** The data follows **
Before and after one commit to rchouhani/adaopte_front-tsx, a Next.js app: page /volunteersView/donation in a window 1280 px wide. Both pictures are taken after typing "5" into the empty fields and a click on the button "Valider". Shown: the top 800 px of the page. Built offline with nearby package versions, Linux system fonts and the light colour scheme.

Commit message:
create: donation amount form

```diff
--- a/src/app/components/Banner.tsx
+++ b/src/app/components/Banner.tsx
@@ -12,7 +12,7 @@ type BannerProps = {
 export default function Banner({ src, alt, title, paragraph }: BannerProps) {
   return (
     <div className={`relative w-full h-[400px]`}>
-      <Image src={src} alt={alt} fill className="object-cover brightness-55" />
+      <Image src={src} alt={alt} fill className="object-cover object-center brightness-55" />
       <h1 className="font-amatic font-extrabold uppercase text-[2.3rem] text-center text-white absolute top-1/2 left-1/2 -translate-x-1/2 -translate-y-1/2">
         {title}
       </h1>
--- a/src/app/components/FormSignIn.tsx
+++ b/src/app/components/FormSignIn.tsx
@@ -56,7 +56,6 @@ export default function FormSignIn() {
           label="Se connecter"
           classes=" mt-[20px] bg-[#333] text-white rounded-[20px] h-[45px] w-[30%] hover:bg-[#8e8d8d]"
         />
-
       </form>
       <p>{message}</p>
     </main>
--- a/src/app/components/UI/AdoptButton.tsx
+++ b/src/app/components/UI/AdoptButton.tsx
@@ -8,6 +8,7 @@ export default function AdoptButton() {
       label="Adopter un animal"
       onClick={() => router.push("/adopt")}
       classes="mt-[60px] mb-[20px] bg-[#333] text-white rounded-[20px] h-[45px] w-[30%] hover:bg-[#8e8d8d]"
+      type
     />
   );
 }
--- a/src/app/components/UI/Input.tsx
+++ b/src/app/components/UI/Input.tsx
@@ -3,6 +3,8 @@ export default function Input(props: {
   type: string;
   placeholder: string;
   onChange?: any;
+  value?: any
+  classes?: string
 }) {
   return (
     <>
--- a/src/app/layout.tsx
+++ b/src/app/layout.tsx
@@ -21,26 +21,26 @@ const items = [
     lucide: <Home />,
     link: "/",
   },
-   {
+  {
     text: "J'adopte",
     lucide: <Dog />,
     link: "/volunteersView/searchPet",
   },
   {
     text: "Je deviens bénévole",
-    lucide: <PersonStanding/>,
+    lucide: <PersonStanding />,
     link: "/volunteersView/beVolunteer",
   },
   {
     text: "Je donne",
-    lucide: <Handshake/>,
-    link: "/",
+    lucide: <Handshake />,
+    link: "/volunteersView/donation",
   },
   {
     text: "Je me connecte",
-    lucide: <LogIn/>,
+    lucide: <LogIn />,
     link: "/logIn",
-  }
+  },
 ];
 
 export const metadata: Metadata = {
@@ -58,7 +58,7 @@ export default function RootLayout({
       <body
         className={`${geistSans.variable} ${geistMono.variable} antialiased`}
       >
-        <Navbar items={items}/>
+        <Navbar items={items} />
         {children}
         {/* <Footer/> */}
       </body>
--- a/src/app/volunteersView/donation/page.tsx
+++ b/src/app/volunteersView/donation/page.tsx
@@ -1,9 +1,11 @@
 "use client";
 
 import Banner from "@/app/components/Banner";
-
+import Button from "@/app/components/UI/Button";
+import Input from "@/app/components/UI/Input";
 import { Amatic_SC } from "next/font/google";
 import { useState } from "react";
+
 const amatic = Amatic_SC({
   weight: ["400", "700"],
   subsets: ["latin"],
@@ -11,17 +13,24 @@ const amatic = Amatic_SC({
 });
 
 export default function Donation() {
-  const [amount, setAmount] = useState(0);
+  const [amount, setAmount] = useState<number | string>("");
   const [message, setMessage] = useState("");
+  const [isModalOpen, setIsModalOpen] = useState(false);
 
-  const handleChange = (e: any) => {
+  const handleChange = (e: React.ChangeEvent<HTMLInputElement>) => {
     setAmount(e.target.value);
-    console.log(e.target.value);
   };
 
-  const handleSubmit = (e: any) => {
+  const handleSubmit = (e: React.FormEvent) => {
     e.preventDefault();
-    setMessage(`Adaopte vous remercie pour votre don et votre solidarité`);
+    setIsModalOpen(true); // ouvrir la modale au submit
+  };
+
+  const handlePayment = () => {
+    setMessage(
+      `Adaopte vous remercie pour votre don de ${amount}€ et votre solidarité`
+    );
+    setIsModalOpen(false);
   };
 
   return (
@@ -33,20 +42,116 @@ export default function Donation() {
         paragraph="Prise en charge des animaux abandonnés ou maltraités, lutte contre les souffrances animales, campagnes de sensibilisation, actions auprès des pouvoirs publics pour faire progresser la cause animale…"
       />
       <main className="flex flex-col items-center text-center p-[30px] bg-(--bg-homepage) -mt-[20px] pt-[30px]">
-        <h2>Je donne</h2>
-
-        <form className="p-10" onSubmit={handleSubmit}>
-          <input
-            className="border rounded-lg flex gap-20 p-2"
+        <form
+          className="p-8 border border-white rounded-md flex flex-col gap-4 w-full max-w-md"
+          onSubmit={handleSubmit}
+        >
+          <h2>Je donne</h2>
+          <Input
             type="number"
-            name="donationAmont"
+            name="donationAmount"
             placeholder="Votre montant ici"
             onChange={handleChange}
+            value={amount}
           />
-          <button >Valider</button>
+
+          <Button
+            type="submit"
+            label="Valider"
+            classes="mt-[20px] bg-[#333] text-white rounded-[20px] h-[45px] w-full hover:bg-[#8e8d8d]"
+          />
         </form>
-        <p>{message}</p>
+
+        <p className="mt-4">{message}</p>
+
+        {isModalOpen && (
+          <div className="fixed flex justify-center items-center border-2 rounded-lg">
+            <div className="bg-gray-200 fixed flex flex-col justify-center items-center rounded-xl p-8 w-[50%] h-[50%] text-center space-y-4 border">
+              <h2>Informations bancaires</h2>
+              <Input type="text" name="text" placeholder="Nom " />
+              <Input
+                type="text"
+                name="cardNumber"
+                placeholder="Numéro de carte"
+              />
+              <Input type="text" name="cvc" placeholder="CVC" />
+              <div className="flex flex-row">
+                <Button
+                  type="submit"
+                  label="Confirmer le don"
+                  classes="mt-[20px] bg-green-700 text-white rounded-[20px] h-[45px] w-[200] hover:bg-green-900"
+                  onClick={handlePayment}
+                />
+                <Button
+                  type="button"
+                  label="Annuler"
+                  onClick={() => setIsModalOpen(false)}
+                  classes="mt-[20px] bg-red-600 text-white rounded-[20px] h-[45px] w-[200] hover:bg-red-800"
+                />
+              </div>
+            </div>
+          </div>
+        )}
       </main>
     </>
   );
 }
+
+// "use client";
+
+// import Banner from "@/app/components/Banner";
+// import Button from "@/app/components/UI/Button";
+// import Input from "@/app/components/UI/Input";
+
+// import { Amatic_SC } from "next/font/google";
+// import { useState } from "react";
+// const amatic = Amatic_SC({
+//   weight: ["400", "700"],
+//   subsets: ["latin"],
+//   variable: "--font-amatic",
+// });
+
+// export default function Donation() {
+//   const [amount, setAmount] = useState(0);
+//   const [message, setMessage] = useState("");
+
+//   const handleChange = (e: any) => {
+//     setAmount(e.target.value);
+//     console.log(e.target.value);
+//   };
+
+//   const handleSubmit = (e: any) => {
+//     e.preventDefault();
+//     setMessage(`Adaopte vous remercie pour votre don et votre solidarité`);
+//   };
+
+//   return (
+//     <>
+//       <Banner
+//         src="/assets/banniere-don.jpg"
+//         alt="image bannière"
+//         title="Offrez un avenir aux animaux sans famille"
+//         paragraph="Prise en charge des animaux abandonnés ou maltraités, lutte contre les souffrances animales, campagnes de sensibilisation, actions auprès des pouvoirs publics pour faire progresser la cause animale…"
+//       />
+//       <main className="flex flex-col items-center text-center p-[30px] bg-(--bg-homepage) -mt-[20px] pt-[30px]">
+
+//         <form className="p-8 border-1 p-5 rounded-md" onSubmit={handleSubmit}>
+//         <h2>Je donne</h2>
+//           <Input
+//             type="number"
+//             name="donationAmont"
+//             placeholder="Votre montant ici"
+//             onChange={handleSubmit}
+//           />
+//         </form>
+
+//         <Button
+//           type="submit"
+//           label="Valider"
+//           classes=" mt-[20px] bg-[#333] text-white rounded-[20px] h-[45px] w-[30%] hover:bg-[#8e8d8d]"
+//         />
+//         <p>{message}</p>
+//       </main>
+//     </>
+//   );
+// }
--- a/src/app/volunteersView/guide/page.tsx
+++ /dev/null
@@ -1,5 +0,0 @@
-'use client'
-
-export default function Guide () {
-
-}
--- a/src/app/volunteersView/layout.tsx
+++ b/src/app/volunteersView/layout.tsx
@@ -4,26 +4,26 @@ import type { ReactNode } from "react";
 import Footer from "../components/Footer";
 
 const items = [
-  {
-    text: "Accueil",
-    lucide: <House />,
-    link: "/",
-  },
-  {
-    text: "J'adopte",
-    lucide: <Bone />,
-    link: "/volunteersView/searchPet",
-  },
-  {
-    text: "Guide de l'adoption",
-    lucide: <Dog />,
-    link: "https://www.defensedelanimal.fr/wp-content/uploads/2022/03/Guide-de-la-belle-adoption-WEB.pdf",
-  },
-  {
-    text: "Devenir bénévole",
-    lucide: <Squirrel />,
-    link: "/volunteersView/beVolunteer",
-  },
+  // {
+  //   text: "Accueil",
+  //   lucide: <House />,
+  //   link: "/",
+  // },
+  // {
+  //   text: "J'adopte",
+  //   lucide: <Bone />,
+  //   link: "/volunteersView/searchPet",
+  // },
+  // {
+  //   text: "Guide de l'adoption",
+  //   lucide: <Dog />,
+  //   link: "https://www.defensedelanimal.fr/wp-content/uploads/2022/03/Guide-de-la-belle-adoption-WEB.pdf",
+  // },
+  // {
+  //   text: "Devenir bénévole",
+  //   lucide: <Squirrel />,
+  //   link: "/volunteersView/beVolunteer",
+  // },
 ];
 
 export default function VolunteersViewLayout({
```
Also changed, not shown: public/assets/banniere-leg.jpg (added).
** End of The data **
__Assignment__: List all lines above in which the string "import" appears.

__Problem solution__:
 import Banner from "@/app/components/Banner";
+import Button from "@/app/components/UI/Button";
+import Input from "@/app/components/UI/Input";
 import { Amatic_SC } from "next/font/google";
 import { useState } from "react";
+// import Banner from "@/app/components/Banner";
+// import Button from "@/app/components/UI/Button";
+// import Input from "@/app/components/UI/Input";
+// import { Amatic_SC } from "next/font/google";
+// import { useState } from "react";
@@ -4,26 +4,26 @@ import type { ReactNode } from "react";
 import Footer from "../components/Footer";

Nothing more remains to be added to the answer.